→ **PROBLEM REQUIREMENTS**:
Search the records that follow and extract every line containing the string "flex".

Web document revisions
== == ==

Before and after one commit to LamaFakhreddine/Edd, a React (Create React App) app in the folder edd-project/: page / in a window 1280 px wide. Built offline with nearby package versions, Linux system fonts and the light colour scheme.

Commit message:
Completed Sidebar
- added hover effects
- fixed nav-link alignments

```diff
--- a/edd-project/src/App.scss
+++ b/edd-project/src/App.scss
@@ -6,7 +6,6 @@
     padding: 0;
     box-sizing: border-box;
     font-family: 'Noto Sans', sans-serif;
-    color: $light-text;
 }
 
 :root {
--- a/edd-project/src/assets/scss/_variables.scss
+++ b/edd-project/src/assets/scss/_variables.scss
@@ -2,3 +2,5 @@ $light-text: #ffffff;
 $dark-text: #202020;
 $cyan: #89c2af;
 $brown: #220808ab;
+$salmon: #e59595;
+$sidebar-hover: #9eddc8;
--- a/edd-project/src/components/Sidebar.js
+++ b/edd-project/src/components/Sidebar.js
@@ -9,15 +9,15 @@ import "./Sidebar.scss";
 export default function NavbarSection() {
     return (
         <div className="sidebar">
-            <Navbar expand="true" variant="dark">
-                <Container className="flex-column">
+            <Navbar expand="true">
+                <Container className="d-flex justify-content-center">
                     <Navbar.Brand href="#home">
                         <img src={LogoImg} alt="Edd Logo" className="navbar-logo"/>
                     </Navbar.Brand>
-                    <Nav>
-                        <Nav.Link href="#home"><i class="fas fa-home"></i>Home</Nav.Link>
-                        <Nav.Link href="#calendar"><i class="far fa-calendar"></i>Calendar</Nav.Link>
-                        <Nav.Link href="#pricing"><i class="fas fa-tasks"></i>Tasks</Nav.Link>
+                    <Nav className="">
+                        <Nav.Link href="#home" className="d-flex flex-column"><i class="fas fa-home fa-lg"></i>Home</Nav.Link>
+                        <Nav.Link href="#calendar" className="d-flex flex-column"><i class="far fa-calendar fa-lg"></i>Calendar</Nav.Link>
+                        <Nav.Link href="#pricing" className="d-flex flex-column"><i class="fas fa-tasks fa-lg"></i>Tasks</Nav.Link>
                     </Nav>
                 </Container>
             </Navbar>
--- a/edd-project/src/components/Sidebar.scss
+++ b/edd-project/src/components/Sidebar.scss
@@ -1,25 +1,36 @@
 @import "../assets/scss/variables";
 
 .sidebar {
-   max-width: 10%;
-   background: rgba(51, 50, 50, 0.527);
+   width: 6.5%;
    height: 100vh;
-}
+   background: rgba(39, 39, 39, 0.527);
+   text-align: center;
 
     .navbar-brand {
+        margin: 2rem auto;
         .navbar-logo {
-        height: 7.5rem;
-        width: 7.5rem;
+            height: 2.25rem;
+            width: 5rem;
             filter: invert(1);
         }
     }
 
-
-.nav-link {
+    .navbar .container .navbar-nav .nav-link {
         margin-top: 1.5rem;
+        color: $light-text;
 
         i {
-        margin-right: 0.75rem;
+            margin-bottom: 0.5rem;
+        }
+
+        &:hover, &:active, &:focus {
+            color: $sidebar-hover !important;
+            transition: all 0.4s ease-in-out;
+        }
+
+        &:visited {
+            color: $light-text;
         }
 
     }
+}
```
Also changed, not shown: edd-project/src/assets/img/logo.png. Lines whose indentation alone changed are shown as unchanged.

== == ==

→ **TASK OUTPUT**:
-                <Container className="flex-column">
+                <Container className="d-flex justify-content-center">
+                        <Nav.Link href="#home" className="d-flex flex-column"><i class="fas fa-home fa-lg"></i>Home</Nav.Link>
+                        <Nav.Link href="#calendar" className="d-flex flex-column"><i class="far fa-calendar fa-lg"></i>Calendar</Nav.Link>
+                        <Nav.Link href="#pricing" className="d-flex flex-column"><i class="fas fa-tasks fa-lg"></i>Tasks</Nav.Link>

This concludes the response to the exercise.